      Selecting COM port in Arduino IDE

      Once you are done, try the example sketch below.

      int ledPin = 2;
      void setup()
      {
      	pinMode(ledPin, OUTPUT);
      }
      void loop()
      {
      	digitalWrite(ledPin, HIGH);
      	delay(500);
      	digitalWrite(ledPin, LOW);
      	delay(500);
      }

      Once the code is uploaded, LED will start blinking. You may need to tap the EN button to get your ESP32 to begin running the sketch.

      ESP32 Development Board Blink Sketch Working Arduino IDE

      Troubleshooting – Booting up ESP32

      Especially when try to upload a new sketch to your ESP32 in the Arduino IDE, it may fail to connect to your board saying ‘A fatal error occurred: Failed to connect to ESP32: Timed out waiting for packet header’.

      Failed to connect to ESP32 Error while Uploading Sketch in Arduino IDE

      This is a common problem and it means that your ESP32 is not in flashing/uploading mode. You can follow below steps to fix this problem.

      • Make sure that you have selected proper COM port, upload speed to 115200 or lower and board as ESP32 Dev Module.
      • Hold-down the BOOT button in your ESP32 board.
      • Press the Upload button in the Arduino IDE to upload a new sketch.
      • When you see the Writing at 0x00001000… (100 %) message after Connecting…. message in your Arduino IDE log, release the finger from the BOOT button.
      • After that, you should see the Done uploading

      In short, you need to press and hold the BOOT button before hitting the Upload button and keep it pressed until Arduino IDE starts writing to ESP32.

      That’s it. Your ESP32 should have the new sketch running. After uploading a new sketch, press the ENABLE button to restart the ESP32 and run the new uploaded sketch.

      Remember! You’ll also have to repeat that button sequence every time you want to upload a new sketch.

      To be honest we’re not sure why that happens with the newer boards. We don’t have any ESP32 board with that behavior.
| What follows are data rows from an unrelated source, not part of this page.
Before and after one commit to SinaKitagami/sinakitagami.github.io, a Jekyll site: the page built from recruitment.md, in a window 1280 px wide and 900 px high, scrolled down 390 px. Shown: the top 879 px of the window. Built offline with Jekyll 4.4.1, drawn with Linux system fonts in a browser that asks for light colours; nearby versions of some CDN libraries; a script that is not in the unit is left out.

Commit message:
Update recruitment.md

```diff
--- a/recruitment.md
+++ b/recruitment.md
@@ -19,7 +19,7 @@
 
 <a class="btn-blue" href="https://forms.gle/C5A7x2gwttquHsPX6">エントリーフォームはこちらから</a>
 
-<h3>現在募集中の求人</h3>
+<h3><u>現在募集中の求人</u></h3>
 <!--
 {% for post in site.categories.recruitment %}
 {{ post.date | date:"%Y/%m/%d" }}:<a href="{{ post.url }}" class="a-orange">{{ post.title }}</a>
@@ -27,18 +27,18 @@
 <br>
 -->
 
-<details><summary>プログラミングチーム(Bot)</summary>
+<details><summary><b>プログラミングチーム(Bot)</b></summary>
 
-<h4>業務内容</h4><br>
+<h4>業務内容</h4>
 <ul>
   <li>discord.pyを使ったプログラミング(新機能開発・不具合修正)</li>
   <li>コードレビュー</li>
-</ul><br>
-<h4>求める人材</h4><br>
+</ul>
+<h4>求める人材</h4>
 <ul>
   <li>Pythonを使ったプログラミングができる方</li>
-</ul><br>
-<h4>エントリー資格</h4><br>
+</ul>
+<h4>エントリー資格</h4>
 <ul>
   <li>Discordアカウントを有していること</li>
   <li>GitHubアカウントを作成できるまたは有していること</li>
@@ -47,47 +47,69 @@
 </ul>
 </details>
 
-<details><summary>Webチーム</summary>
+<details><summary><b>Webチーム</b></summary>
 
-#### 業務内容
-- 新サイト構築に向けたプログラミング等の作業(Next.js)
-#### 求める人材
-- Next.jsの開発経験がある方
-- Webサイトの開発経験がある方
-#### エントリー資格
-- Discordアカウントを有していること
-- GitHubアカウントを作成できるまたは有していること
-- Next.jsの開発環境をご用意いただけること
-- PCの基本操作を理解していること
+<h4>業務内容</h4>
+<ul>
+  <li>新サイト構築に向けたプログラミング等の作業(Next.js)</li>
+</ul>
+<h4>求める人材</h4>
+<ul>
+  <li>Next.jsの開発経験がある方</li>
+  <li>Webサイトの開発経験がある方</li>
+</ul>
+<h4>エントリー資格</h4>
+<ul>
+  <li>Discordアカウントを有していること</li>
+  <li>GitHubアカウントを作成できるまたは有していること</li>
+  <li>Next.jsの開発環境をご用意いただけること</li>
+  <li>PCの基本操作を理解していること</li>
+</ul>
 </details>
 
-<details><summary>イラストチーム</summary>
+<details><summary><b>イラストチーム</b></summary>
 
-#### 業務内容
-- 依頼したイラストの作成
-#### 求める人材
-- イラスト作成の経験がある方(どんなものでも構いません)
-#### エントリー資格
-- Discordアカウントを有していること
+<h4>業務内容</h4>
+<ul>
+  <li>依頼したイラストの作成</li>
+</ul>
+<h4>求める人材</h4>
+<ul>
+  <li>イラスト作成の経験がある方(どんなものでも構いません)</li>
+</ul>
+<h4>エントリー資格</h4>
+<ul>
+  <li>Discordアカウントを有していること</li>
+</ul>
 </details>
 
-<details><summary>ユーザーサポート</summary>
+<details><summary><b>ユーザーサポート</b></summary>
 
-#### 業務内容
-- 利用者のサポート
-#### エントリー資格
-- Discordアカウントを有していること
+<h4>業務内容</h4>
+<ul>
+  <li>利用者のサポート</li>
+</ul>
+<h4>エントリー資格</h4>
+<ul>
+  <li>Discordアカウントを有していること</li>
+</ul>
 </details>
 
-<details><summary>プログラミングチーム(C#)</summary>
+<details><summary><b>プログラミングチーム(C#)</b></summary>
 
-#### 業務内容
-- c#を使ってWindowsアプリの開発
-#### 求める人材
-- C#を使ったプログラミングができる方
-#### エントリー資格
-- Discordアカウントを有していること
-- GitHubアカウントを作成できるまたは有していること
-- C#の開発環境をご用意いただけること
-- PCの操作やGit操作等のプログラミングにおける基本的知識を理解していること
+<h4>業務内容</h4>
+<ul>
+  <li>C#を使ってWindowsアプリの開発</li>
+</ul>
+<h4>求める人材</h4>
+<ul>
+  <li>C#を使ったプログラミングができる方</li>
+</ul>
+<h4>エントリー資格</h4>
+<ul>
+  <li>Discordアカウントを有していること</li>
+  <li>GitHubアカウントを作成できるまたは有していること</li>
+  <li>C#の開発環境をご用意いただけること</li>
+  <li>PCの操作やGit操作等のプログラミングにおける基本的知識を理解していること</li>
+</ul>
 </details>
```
We think there might be something different with your specific board or the Arduino IDE fails to send the right command sequence to put the ESP32 automatically in flashing/uploading mode.